For companies, making sense of it can be a headache, not to mention a major drain on resources. What follows are some of the challenges – and possible solutions – around security issues that should be top of mind in today’s business environment.
It has been a constant battle for the past two decades to ensure a secure internet and, although massive advancements have been made, the internet is still not 100% secure. As we start connecting hardware devices that control things like domestic and business security systems, smart devices, personal fitness devices, tracking devices and electrical appliances – to name a few – the situation will only become more complex.
The hardware appliance is the weakest link – no matter what it is – so the hardware device needs to be built to accommodate security features like encryption, multi-factor authentication and password strength validation.
While BYOD indisputably brings with it a number of benefits for companies, it also comes with its fair share of security concerns. Organisations that permit BYOD can benefit from a reduced investment in hardware and enable employees to be more mobile and have 24/7 access to network resources.

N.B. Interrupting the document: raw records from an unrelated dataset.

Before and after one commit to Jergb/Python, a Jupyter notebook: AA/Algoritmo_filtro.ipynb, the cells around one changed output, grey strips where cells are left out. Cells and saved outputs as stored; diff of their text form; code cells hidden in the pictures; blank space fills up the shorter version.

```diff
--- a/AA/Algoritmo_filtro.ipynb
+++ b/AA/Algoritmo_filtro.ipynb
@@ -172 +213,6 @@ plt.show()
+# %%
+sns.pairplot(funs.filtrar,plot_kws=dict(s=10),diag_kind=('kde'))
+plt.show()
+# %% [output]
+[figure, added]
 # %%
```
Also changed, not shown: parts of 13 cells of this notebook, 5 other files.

On the flip side, the possibility of jeopardising company data is a reality that cannot be overlooked. This can be caused by lost or stolen devices, insecure applications, unauthorised access by non-employees and the fact that devices can connect to company networks over insecure wireless networks.
Interlinked with BYOD is IoT – a relatively new phenomenon bringing with it similar challenges. Although IoT is not a mainstream reality in South Africa as yet, it is said to be rapidly heading that way. IoT will become a reality in South Africa without doubt. Every time our devices become smarter and faster, we move forward towards a fully connected IoT.

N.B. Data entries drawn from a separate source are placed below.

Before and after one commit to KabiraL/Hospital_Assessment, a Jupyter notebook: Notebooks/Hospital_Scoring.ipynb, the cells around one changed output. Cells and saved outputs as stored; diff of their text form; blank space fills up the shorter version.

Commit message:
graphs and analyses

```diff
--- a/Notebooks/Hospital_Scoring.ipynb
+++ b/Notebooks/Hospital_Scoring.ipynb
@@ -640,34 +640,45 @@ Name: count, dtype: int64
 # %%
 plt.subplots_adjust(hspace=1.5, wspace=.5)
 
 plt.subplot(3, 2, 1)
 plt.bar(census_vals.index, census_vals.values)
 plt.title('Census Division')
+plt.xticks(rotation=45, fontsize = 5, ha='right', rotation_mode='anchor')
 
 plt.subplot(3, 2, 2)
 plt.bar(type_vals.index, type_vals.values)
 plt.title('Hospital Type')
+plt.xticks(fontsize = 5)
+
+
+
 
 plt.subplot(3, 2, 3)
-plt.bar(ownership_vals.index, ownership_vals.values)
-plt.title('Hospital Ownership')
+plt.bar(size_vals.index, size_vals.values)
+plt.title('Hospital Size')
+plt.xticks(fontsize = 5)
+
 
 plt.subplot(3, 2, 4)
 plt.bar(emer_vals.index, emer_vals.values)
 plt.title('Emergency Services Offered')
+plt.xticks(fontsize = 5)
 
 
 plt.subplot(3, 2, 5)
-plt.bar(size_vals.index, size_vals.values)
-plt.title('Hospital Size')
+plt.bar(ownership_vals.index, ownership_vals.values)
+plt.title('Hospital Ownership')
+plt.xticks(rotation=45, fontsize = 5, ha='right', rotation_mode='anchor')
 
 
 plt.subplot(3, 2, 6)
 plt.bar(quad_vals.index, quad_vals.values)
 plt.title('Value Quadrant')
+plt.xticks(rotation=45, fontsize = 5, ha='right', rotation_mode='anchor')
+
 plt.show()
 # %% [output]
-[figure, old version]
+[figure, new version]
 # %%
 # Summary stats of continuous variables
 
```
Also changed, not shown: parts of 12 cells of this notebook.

While growth offers a lot of opportunities, IoT, in essence, is still not mature, or secure. Adding millions of new devices, billions of lines of code, along with more network infrastructure to cope with the load, will create a new set of challenges, probably far exceeding those of the past two decades.
Despite this, it is believed that local businesses do not take security seriously enough. Even though larger, more security-conscious organisations like banks take security very seriously, they do not necessarily align their security strategies to accommodate for future demands or what the impact of their security strategy has on customer experience. So-called midstream businesses in South Africa generally have very poorly managed security policies, if any.
In both instances of BYOD and IoT, security is key, but this does not mean that businesses need to have specialised security needs.
One of the products in PBSA’s software division, pbDigital, advocates is identity and access management (IAM). IAM outsources all required security requirements to run on the latest international identity and access management on one centralised solution.
IAM is a customer-centric identity and access management solution that empowers users to manage their own identities, enabling the organisation to reduce customer care costs by automating the identity processes.
IAM improves customer convenience with verified social identities and provides strong, multi-factor authentication for business-critical transactions. In other words, IAM takes care of centrally managing the identities of online users, eliminating the need for organisations to spend time and recourses on manually managing user access to their networks.
This is one of the means that companies can use to address the security challenges they face amid the burgeoning of data-intensive phenomena like BYOD and IoT. IAM is designed to centrally manage hundreds of thousands – even millions – of identities, devices and their associated access to multiple networks, which is simply not doable with physical customer service or manually managed security.
IAM involves linking the correct person (device owner) to the device. The second application is managing the access rights the device has to one or more networks, and the third is encrypting the channels of communication between the device and the various networks. All of these instances are centrally managed by IAM.
IAM is one of a range of solutions companies can employ to protect their digital empire, says Van der Merwe, and security can not be ignored by companies operating in today’s digital world.
Weak security when it comes to BYOD and IoT in the workplace will affect the confidence of consumers and organisations. This, in turn, will slow the process down until strong security is adapted and users and organisations can enjoy the benefits of IoT confidently and securely.
Contact Leon van der Merwe, PBSA: firstname.lastname@example.org / Tel: 011 516 9459